Exercise goal: All the lines below should be set down exactly, with no picture carried into the copy.

Data records:
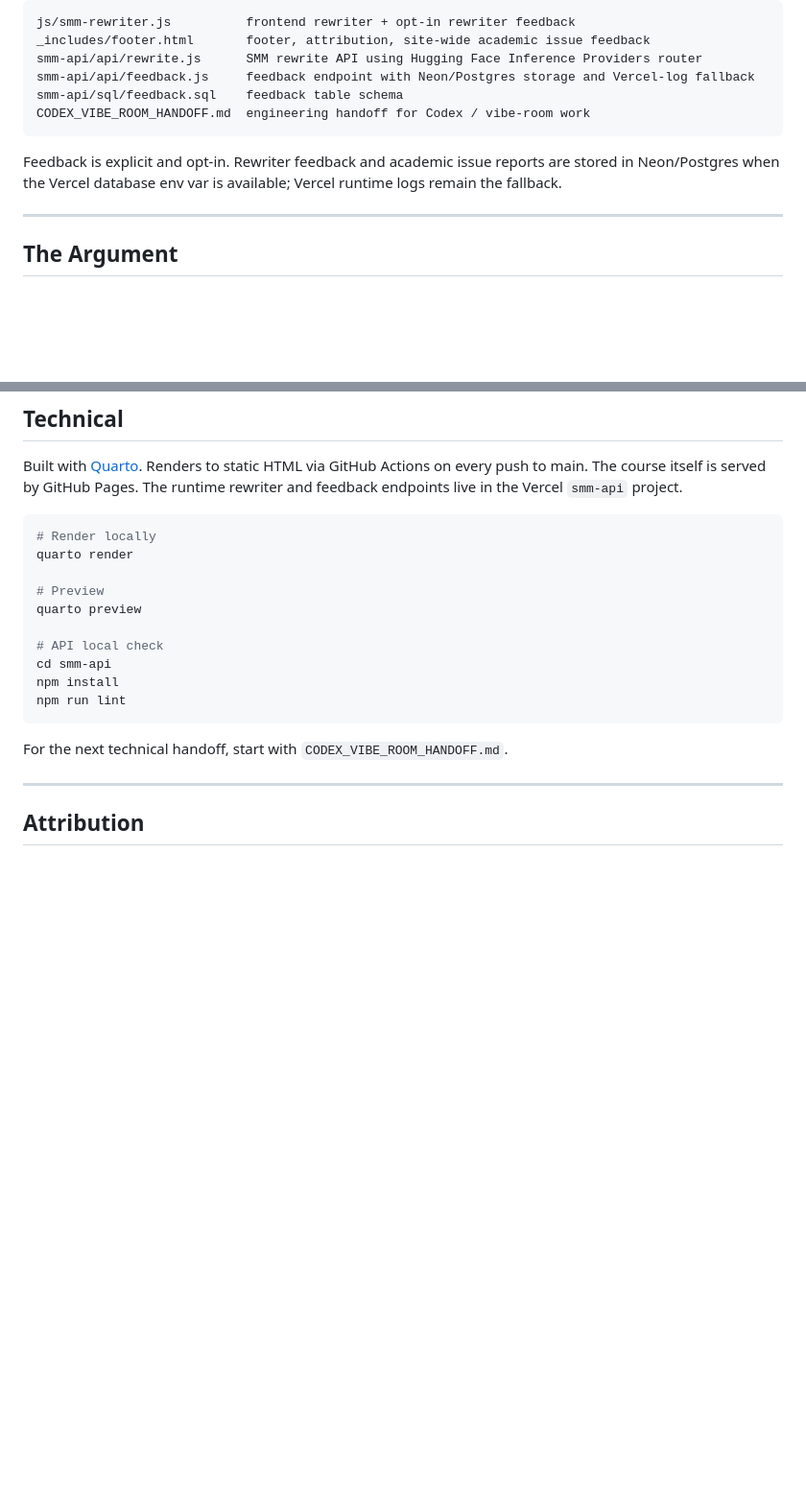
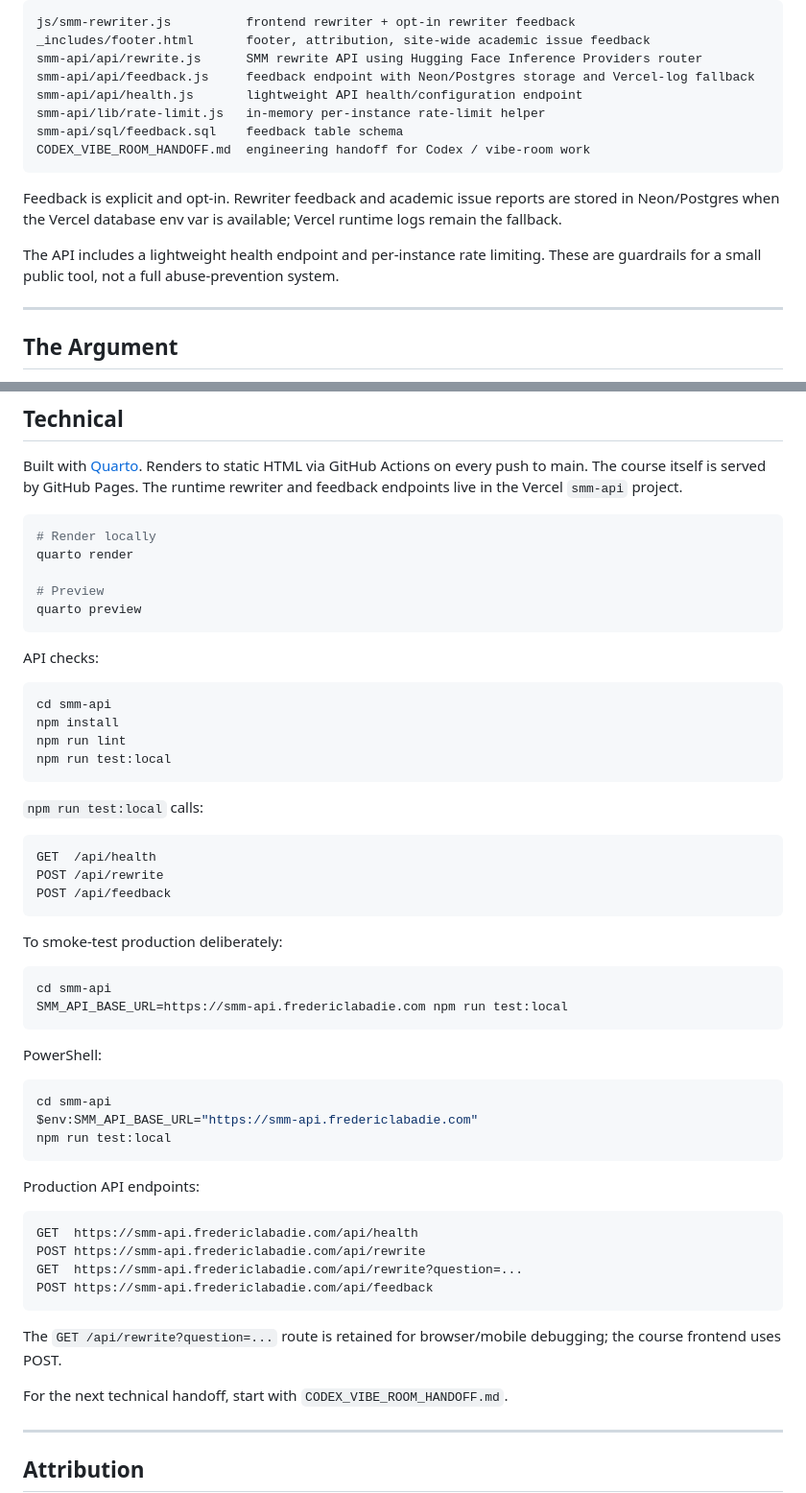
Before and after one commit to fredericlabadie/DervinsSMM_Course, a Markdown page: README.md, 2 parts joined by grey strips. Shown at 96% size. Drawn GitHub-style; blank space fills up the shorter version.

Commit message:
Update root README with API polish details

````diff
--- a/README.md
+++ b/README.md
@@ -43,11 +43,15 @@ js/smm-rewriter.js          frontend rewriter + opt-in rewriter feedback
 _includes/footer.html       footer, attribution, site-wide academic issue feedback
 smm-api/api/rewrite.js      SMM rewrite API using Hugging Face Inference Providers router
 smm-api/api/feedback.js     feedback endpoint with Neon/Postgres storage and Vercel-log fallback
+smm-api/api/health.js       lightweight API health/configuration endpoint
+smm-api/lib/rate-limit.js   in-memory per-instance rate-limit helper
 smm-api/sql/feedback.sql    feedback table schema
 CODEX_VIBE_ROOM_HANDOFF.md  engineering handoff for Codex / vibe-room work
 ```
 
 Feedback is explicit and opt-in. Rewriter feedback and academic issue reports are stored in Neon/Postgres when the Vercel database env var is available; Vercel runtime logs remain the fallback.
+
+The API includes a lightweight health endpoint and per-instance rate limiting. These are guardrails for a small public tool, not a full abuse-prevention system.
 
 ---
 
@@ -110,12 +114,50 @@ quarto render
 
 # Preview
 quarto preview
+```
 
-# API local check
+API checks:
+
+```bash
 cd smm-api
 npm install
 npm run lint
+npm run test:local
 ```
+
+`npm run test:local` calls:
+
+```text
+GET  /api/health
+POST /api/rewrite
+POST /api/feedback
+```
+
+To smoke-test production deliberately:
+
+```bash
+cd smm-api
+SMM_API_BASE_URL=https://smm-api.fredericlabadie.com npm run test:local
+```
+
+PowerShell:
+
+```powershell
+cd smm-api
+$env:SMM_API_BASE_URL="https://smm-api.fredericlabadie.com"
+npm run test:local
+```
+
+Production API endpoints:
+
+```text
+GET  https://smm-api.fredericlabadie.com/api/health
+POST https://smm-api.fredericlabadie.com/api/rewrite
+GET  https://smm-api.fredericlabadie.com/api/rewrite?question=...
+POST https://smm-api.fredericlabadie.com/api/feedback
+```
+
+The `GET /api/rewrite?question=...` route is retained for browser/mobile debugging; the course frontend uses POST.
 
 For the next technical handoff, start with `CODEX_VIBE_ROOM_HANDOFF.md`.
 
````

Completed task:
Before and after one commit to fredericlabadie/DervinsSMM_Course, a Markdown page: README.md, 2 parts joined by grey strips. Shown at 96% size. Drawn GitHub-style; blank space fills up the shorter version.

Commit message:
Update root README with API polish details

````diff
--- a/README.md
+++ b/README.md
@@ -43,11 +43,15 @@ js/smm-rewriter.js          frontend rewriter + opt-in rewriter feedback
 _includes/footer.html       footer, attribution, site-wide academic issue feedback
 smm-api/api/rewrite.js      SMM rewrite API using Hugging Face Inference Providers router
 smm-api/api/feedback.js     feedback endpoint with Neon/Postgres storage and Vercel-log fallback
+smm-api/api/health.js       lightweight API health/configuration endpoint
+smm-api/lib/rate-limit.js   in-memory per-instance rate-limit helper
 smm-api/sql/feedback.sql    feedback table schema
 CODEX_VIBE_ROOM_HANDOFF.md  engineering handoff for Codex / vibe-room work
 ```
 
 Feedback is explicit and opt-in. Rewriter feedback and academic issue reports are stored in Neon/Postgres when the Vercel database env var is available; Vercel runtime logs remain the fallback.
+
+The API includes a lightweight health endpoint and per-instance rate limiting. These are guardrails for a small public tool, not a full abuse-prevention system.
 
 ---
 
@@ -110,12 +114,50 @@ quarto render
 
 # Preview
 quarto preview
+```
 
-# API local check
+API checks:
+
+```bash
 cd smm-api
 npm install
 npm run lint
+npm run test:local
 ```
+
+`npm run test:local` calls:
+
+```text
+GET  /api/health
+POST /api/rewrite
+POST /api/feedback
+```
+
+To smoke-test production deliberately:
+
+```bash
+cd smm-api
+SMM_API_BASE_URL=https://smm-api.fredericlabadie.com npm run test:local
+```
+
+PowerShell:
+
+```powershell
+cd smm-api
+$env:SMM_API_BASE_URL="https://smm-api.fredericlabadie.com"
+npm run test:local
+```
+
+Production API endpoints:
+
+```text
+GET  https://smm-api.fredericlabadie.com/api/health
+POST https://smm-api.fredericlabadie.com/api/rewrite
+GET  https://smm-api.fredericlabadie.com/api/rewrite?question=...
+POST https://smm-api.fredericlabadie.com/api/feedback
+```
+
+The `GET /api/rewrite?question=...` route is retained for browser/mobile debugging; the course frontend uses POST.
 
 For the next technical handoff, start with `CODEX_VIBE_ROOM_HANDOFF.md`.
 
````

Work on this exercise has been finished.